After the court acted to stop sales of the Galaxy Tab, Samsung claimed in public that Apple had arranged the injunction with any notice and without any presentation of evidence by Samsung, but given that Samsung was actively filing papers against the injunction, those claims do not appear to fit the facts.
Mueller noted that, "This kind of communication strategy on Samsung's part is old-school spin doctoring and only serves to strengthen my impression that Samsung is in a legally weak position against Apple."
Samsung's misrepresentations down under
Samsung published a similarly non-factual response after Galaxy Tab 10.1 sales were blocked in Australia, claiming that "no injunction was issued by the court and the parties in the case reached a mutual agreement which stipulates that the variant in question will not be sold in Australia."
In the same press release, the company claimed both that its agreement with Apple was confined to "a Samsung GALAXY Tab 10.1 variant that Samsung Electronics had no plans of selling in Australia" and that "a Samsung GALAXY Tab 10.1 for the Australian market will be released in the near future," as if nothing had happened at all.
In reality, Apple demonstrated the currently shipping American version of the Galaxy Tab 10.1 to the court, which Samsung construed as being "a variant" that it "had no plans of selling in Australia," because the Australian version hadn't shipped yet.

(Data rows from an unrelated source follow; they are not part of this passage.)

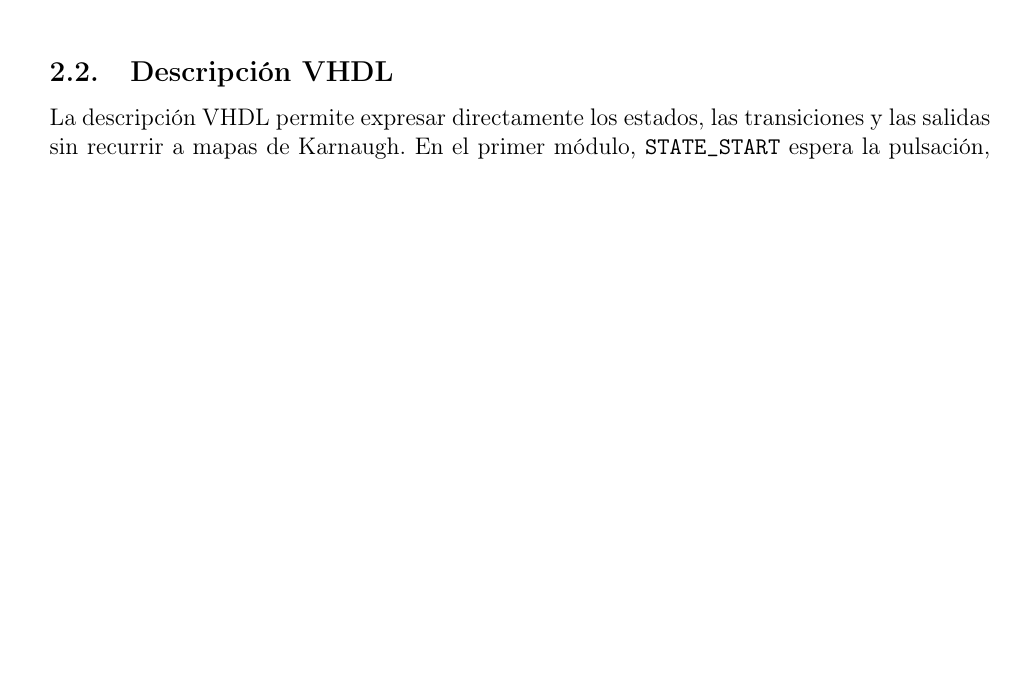
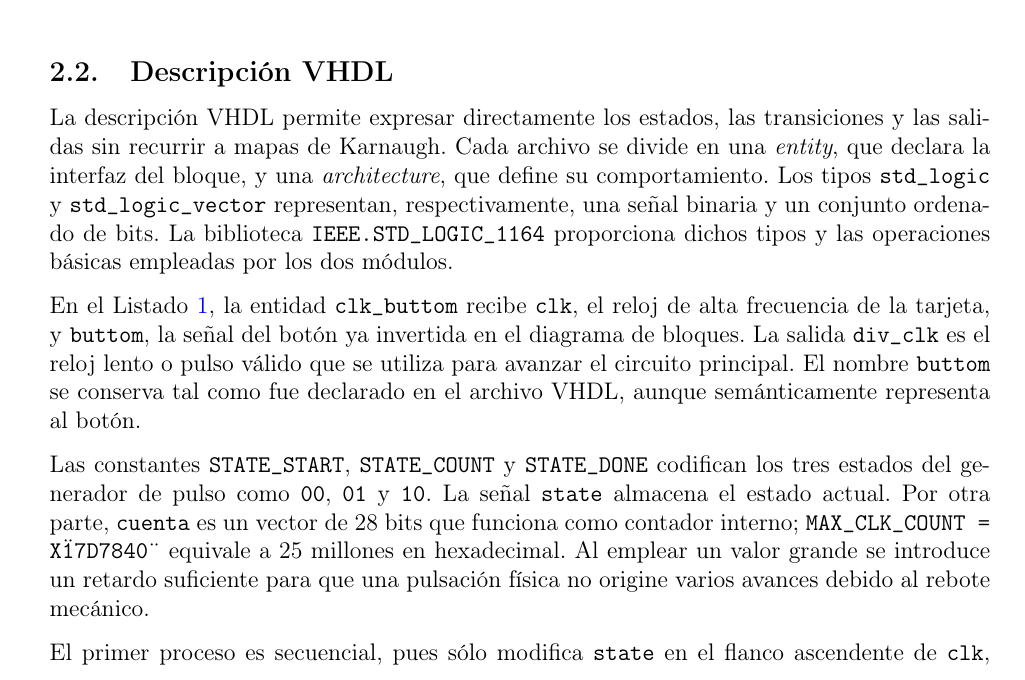
Before and after one commit to Montiel-Oscar/Lab_oac, a LaTeX document (practica2_2/reporte/main.tex): part of page 3 of 7 before the commit and part of page 3 of 8 after it, cut so that both start at the same text, the shorter picture padded with empty space. Compiled offline with pdfLaTeX.

Commit message:
correcion 2_2

```diff
--- a/practica2_2/reporte/main.tex
+++ b/practica2_2/reporte/main.tex
@@ -76,4 +76,10 @@ La Figura~\ref{fig:carta-asm} representa la lógica del módulo que transforma u
 
 \subsection{Descripción VHDL}
 
-La descripción VHDL permite expresar directamente los estados, las transiciones y las salidas sin recurrir a mapas de Karnaugh. En el primer módulo, \texttt{STATE\_START} espera la pulsación, \texttt{STATE\_COUNT} acumula los ciclos y mantiene activa \texttt{div\_clk}, mientras que \texttt{STATE\_DONE} restablece el proceso. En el segundo módulo, \texttt{ED0} espera \texttt{go}; \texttt{ED1} mantiene activo \texttt{reset} hasta que se detecta \texttt{fc}; finalmente, \texttt{ED2} activa \texttt{done} durante un ciclo y retorna al estado inicial.
+La descripción VHDL permite expresar directamente los estados, las transiciones y las salidas sin recurrir a mapas de Karnaugh. Cada archivo se divide en una \textit{entity}, que declara la interfaz del bloque, y una \textit{architecture}, que define su comportamiento. Los tipos \texttt{std\_logic} y \texttt{std\_logic\_vector} representan, respectivamente, una señal binaria y un conjunto ordenado de bits. La biblioteca \texttt{IEEE.STD\_LOGIC\_1164} proporciona dichos tipos y las operaciones básicas empleadas por los dos módulos.
+
+En el Listado~\ref{lst:clk-button}, la entidad \texttt{clk\_buttom} recibe \texttt{clk}, el reloj de alta frecuencia de la tarjeta, y \texttt{buttom}, la señal del botón ya invertida en el diagrama de bloques. La salida \texttt{div\_clk} es el reloj lento o pulso válido que se utiliza para avanzar el circuito principal. El nombre \texttt{buttom} se conserva tal como fue declarado en el archivo VHDL, aunque semánticamente representa al botón.
+
+Las constantes \texttt{STATE\_START}, \texttt{STATE\_COUNT} y \texttt{STATE\_DONE} codifican los tres estados del generador de pulso como \texttt{00}, \texttt{01} y \texttt{10}. La señal \texttt{state} almacena el estado actual. Por otra parte, \texttt{cuenta} es un vector de 28 bits que funciona como contador interno; \texttt{MAX\_CLK\_COUNT = X\"17D7840\"} equivale a 25 millones en hexadecimal. Al emplear un valor grande se introduce un retardo suficiente para que una pulsación física no origine varios avances debido al rebote mecánico.
+
+El primer proceso es secuencial, pues sólo modifica \texttt{state} en el flanco ascendente de \texttt{clk}, indicado por \texttt{rising\_edge(clk)}. El bloque \texttt{case} describe las transiciones: en \texttt{STATE\_START} se espera que \texttt{buttom = '1'}; al ocurrir, se pasa a \texttt{STATE\_COUNT}. En este último estado se verifica continuamente si \texttt{cuenta} alcanzó el límite. Cuando esto sucede, se pasa a \texttt{STATE\_DONE}; en el siguiente flanco se regresa a \texttt{STATE\_START}. La cláusula \texttt{when others} asigna un estado seguro si ocurriera una codificación no prevista.
```
Also changed, not shown: practica2_2/reporte/main.pdf, practica2_2/reporte/main.tex (6 more changed lines), 4 other files.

Samsung agreed to ship Apple three editions of its Australian versions for review before going on sale in Australia, but those models weren't ready yet. The company has no ship date for the "variants" it plans to actually sell, and offers no comment on what will change to help get the devices past the intellectual property infringements that were holding up existing "variants."
Further, the only reason "no injunction was issued by the court" was because Samsung voluntarily agreed not to sell it, making a legal injunction unnecessary.
This all happened before
Samsung's wild public spin of the legal proceedings that are interrupting sales of the tablets Apple refers to as "slavish copying" of the iPad is reminiscent of the company's original introduction of the new model, which depicted actors presenting phony experiences of having their life changed by the as yet unreleased product.
Samsung also claimed its new Galaxy Tab 10.1, which was still months away from release, was lighter and thinner than Apple's iPad 2. Reviewers at InformationWeek comparing the new Galaxy Tab prototype against iPad 2 have since published photos that show that the iPad 2 is actually thinner than the nonfunctional cases Samsung demonstrated.
After asking Samsung for comment, the report stated, "there was really no official Samsung response other than to say that the specifications are 8.6 mm. He was at a loss for words."
Last fall, Samsung similarly announced sales of its original Galaxy Tab had reached 2 million, before admitting that its "sales" were simply inventory padding shipped to stores, and that actual sales to end users were far smaller.